Refugees in Idomeni: The Eviction

Conor is a doctor working in the MSF clinic in Idomeni, a transit camp for refugees on the Greek border with Macedonia. On Tuesday 24 May, police began evicting residents of the camp, providing little information about where they were being moved to.

The events described in this blog were witnessed by Tamim Elnaggar, Stavroula Maggou, Dr Conor Kenny, Naimat Hassan, and Dimitris Hatzivasiliou.

The spectacular sunrise over the Bélles mountains gives light to those enduring this dark chapter in Europe's history. On Tuesday the sunrise was interrupted by large police battalions filing through the entrance of Idomeni camp. One by one, each tent was systematically opened by groups of police - including riot police and special forces - and residents were told to pack their things and board buses destined for official camps across northern Greece.
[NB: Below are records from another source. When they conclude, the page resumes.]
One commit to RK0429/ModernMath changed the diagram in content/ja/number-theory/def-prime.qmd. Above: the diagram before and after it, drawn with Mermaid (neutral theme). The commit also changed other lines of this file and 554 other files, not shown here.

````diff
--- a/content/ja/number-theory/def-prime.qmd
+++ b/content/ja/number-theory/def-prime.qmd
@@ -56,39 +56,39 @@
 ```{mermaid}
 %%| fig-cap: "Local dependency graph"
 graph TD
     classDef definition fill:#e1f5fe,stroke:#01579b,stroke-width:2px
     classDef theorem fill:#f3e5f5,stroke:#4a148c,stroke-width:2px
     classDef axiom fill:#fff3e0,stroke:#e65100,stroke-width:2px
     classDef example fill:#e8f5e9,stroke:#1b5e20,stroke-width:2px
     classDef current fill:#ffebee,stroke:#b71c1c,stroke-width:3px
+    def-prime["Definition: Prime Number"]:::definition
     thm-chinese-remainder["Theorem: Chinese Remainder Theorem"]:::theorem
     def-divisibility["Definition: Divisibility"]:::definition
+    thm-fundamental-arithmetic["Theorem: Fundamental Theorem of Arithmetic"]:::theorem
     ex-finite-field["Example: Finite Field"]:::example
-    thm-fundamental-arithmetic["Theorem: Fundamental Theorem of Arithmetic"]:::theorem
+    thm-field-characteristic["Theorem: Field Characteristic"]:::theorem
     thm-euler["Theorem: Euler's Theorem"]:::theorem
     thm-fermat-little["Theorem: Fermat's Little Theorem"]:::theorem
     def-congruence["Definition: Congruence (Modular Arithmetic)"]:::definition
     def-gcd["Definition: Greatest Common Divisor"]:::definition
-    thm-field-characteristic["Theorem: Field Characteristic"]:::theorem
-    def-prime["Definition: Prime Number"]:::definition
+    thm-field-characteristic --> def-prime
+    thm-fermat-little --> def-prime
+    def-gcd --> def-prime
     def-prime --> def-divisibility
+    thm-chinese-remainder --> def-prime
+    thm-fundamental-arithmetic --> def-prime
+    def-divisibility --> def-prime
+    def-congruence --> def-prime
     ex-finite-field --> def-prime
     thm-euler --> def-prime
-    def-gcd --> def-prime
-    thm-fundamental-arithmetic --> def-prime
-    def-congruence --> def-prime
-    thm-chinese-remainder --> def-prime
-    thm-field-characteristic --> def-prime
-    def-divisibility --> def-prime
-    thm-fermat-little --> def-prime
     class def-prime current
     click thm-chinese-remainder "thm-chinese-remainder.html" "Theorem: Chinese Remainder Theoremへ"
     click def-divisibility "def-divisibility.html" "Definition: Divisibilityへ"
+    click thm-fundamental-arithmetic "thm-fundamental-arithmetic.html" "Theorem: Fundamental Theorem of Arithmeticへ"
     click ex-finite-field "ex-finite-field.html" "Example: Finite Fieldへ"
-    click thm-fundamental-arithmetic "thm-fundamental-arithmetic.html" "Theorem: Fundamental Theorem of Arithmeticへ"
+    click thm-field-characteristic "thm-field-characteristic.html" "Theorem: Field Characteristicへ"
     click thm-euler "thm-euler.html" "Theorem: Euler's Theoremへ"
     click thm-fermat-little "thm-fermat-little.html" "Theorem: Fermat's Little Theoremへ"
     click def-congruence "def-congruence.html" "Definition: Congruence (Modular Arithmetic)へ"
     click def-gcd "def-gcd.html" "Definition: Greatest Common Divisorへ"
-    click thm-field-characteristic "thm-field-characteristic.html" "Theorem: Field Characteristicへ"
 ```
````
Gathering up their meagre possessions, the procession of refugees marched peacefully through the gauntlet of police towards the waiting coaches. 

One well-dressed family of five stood out in the demoralised crowd. Led by a father who was clearly resolute in his decision to remain dignified in this undignified situation, he marched with his family towards the open luggage bay beneath the bus. The eerie silence that had filled the air since daybreak was broken by a bulldozer demolishing their makeshift shelter behind them. Made of wood from tree branches and covered with blankets, it had been their home for three months.

Other families followed. A three-year-old girl stumbled through a field of poppies and long grass, trying to keep up with her teenage brother. Despite his size, he was struggling to balance the wheelbarrow carrying their belongings.


Initial reports suggest many of these new camps are no better than Idomeni, and several are worse. 

Many refugees came to our clinic that day. Some rushed in before boarding the buses, ‘Will we have a doctor there?’, ‘Where can I get my medications?’. Most came not for medical assistance, but to try to make sense of what was happening. The mood was sombre. Many came to thank us. Many came to cry. Some were scared. Others were confused. ‘Where will they send us?’, ‘What are the camps like?’, ‘Will we have food?’. Tragically, we have no answers to their questions. We have not been involved in the government’s plans. We are learning what’s happening as it happens. We know initial reports suggest many of these new camps are no better than Idomeni, and several are worse. 
This is just the latest chapter in a series of events that have stripped these people of all sense of power and control over their lives. We finish the shift feeling low, uncertain of what will happen next and anxious about the futures of the people we have come to know well over the past few months.